Learn to leverage qualitative and quantitative data to build a stronger user experience, interface design, and navigational structure. From planning, to design, and upkeep, an effective non-profit website is a huge undertaking that requires countless hours and regular maintenance.
Whether you handle everything yourself or hire a professional, there are certain elements that must work together to make your website effective.
Two of the main functions of an effective non-profit website are to provide information to your current and potential supporters, and to generate quality new donor leads. If these two things are lacking, then you don’t have an effective website.
Luckily, this is a fixable problem, thanks to the abundance of data we now have at our fingertips. If your website isn’t bringing in new supporters, it’s time to take a look at these main elements.
User experience (UX) drives website design by focusing on understanding your users, what they need, what they value, and their abilities in relation to your organization objectives. The goal is to improve the quality of the user’s interaction with your brand and services, as well as their perceptions toward your organization.
In order for your website to provide a valuable user experience, it must be:
User-Friendly – easy to use and navigate through.
Meaningful – provides original, trustworthy content that builds credibility.
Designed Intently – design elements are used to evoke emotion and connect with your users.
Responsive – available for viewing on mobile and other platforms.
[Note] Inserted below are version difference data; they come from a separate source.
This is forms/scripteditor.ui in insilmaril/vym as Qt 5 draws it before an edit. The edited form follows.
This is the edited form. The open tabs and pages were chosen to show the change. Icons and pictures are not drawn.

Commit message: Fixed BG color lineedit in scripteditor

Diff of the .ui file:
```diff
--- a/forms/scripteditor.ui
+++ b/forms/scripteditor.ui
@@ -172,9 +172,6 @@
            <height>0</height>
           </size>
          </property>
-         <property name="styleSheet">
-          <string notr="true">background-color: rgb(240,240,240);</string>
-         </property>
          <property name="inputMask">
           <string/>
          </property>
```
INTERFACE DESIGN & NAVIGATIONAL STRUCTURE
Once you’ve taken the time to understand your users, it’s important to make sure to incorporate the information into your website design. Consider the following when designing your interface:
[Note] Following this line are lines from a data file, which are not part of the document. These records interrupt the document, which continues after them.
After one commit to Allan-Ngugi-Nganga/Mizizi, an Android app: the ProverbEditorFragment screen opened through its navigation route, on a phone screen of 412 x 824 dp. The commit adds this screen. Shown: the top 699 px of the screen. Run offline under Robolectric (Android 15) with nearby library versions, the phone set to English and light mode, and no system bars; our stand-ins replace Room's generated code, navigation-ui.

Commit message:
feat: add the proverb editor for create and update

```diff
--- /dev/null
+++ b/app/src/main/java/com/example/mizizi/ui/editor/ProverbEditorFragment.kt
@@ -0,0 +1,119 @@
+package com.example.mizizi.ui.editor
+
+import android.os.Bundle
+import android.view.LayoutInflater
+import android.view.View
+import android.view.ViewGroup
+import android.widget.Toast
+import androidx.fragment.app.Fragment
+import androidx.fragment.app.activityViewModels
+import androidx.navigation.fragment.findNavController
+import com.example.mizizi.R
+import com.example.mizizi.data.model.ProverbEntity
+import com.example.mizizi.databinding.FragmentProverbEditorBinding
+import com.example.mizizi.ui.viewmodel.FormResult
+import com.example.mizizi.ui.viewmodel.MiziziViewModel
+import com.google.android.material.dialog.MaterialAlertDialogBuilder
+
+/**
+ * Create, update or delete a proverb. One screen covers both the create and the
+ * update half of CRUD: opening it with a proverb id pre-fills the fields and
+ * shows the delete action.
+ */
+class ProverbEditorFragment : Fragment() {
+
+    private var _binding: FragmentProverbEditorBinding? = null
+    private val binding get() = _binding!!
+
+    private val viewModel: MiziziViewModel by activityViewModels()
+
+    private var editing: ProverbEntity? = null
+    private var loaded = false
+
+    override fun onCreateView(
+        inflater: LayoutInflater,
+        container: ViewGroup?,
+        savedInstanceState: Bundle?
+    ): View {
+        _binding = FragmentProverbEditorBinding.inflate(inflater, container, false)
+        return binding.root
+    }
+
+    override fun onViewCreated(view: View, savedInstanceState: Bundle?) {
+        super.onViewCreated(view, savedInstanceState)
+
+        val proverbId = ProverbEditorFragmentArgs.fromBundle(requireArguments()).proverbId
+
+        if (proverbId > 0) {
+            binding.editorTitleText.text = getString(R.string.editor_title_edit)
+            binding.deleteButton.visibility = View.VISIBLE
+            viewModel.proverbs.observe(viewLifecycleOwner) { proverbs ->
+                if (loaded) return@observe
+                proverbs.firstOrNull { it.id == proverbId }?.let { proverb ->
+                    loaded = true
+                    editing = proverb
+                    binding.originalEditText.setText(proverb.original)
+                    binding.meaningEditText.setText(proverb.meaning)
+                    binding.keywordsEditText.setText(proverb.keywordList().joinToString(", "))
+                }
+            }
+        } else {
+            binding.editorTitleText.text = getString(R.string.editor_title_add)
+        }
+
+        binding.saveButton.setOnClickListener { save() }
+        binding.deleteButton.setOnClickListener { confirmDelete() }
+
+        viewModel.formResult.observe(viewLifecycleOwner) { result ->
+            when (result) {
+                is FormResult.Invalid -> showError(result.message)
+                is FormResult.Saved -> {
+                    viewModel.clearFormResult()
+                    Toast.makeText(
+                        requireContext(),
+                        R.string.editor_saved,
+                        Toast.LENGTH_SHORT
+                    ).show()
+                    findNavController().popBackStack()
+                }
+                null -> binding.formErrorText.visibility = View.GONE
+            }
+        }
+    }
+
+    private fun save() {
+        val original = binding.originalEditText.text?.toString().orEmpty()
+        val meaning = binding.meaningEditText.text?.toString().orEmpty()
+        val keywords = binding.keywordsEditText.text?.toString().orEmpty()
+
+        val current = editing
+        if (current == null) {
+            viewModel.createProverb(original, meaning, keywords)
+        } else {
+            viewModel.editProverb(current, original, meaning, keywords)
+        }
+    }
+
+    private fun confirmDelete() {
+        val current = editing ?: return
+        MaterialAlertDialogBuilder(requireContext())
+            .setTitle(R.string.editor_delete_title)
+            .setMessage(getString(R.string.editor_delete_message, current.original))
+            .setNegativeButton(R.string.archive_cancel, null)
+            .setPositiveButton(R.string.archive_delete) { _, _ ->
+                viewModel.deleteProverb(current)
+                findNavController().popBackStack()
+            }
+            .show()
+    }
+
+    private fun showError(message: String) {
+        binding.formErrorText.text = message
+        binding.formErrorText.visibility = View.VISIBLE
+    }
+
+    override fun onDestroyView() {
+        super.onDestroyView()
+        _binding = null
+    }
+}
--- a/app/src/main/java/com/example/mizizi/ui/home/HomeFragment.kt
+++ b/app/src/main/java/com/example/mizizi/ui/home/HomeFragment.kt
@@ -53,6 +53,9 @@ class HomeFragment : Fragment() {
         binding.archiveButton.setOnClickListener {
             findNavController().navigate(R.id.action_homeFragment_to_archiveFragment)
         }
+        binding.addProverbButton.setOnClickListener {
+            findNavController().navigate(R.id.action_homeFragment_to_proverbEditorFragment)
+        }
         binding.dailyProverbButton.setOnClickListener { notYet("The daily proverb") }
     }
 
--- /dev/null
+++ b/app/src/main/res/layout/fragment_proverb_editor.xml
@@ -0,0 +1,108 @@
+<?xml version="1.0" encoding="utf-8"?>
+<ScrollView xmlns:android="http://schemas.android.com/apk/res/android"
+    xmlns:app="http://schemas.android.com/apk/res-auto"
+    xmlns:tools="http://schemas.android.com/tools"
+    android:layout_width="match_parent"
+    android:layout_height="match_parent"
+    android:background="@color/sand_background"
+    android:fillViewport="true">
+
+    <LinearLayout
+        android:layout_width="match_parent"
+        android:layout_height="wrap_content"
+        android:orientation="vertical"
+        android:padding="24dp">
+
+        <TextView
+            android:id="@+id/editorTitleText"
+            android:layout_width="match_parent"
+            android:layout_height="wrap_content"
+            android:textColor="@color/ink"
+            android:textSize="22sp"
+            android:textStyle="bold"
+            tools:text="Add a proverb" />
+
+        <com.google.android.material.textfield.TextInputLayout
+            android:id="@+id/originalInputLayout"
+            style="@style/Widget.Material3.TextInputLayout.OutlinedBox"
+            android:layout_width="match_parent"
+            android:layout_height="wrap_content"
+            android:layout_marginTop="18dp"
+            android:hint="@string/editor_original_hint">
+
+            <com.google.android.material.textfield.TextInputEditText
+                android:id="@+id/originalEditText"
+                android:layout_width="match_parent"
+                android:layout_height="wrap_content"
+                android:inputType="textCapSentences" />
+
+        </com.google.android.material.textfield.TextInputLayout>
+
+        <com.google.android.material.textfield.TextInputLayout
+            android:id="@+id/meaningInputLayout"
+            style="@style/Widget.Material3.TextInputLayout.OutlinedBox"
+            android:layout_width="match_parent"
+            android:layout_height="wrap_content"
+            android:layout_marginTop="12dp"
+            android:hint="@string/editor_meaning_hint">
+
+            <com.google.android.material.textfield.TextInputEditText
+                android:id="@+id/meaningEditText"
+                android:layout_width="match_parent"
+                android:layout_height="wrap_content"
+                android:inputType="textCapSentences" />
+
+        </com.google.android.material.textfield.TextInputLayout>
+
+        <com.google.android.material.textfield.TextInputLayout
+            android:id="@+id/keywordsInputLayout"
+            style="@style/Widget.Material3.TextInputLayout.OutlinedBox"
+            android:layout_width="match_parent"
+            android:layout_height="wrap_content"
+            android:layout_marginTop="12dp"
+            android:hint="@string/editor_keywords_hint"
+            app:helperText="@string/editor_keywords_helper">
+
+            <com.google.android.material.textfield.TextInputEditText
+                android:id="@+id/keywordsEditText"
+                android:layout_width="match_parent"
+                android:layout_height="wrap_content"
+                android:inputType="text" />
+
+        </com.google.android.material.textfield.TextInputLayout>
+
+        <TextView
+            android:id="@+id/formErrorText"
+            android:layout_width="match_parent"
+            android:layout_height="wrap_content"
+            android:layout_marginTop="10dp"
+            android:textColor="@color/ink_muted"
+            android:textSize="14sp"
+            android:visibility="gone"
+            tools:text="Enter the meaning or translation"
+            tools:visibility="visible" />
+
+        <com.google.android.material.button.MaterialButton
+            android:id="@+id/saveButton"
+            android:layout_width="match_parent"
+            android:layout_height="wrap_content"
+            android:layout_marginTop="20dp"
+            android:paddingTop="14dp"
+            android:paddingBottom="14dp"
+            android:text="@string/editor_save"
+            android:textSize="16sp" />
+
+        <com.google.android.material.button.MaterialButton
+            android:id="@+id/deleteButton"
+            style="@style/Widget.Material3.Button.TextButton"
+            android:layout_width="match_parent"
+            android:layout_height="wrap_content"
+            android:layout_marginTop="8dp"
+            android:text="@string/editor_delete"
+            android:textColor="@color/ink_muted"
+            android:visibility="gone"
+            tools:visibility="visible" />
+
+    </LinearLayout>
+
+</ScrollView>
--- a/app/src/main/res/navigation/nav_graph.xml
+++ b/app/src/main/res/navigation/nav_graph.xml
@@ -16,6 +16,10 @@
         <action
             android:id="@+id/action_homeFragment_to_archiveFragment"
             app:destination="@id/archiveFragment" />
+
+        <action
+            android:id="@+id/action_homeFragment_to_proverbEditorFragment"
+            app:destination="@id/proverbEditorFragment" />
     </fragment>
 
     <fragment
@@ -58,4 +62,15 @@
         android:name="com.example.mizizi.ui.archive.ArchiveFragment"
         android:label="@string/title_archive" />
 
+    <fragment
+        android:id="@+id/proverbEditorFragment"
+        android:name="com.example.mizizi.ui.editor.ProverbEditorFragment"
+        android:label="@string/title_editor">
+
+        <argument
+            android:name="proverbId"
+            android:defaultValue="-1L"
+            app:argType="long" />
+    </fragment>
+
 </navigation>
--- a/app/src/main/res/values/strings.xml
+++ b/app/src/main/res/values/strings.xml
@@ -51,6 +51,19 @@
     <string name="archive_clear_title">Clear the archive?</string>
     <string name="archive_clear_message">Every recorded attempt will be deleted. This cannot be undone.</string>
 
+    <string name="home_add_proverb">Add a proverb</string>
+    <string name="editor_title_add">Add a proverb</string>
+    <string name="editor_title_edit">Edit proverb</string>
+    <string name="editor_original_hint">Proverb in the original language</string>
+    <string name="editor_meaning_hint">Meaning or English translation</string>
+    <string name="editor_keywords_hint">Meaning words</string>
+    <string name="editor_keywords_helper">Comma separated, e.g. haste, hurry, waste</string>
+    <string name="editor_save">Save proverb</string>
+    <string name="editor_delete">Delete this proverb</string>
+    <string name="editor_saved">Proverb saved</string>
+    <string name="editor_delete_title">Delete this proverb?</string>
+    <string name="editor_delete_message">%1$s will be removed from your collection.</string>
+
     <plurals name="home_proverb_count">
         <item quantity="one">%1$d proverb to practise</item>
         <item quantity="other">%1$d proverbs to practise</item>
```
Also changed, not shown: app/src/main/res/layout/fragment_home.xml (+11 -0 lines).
Keep the interface simple – a simple interface makes your site more user friendly.
Create consistency – users feel more comfortable and navigate the site more quickly.
Have a purposeful page layout – placement of graphics, images, and content can help draw attention to important pieces of information and improves readability.
Use color and texture –you can direct attention toward or redirect attention away from items using color and texture to your advantage.
Use typography – different fonts, size, and arrangement of the text helps to increase legibility.
Communicate – informing your users of site changes or errors on the page helps to decrease user frustration.
HOW DO YOU KNOW WHAT’S WORKING?
One word – data. Thanks to all the advanced data collection resources available nowadays, designing an effective non-profit website has never been easier. To gain a better understanding of what is and isn’t working with your website, it’s important to use both qualitative and quantitative data.
For example, if you’re using Google analytics to look at your bounce rate or number of clicks, you can use the data to determine problem areas and make adjustments as needed.
While numbers provide concrete information, they fail to fully understand the user’s experience.
Why did they click off the page? What made them leave your site?
That’s where qualitative data comes in handy. Things like interviews, group discussions, and surveys can help you gain insight into what drives user behavior. Using both types of data provides you with the information you need to build an effective non-profit website.
By concentrating on the user experience, design, and structure, your website will be generating new business in no time.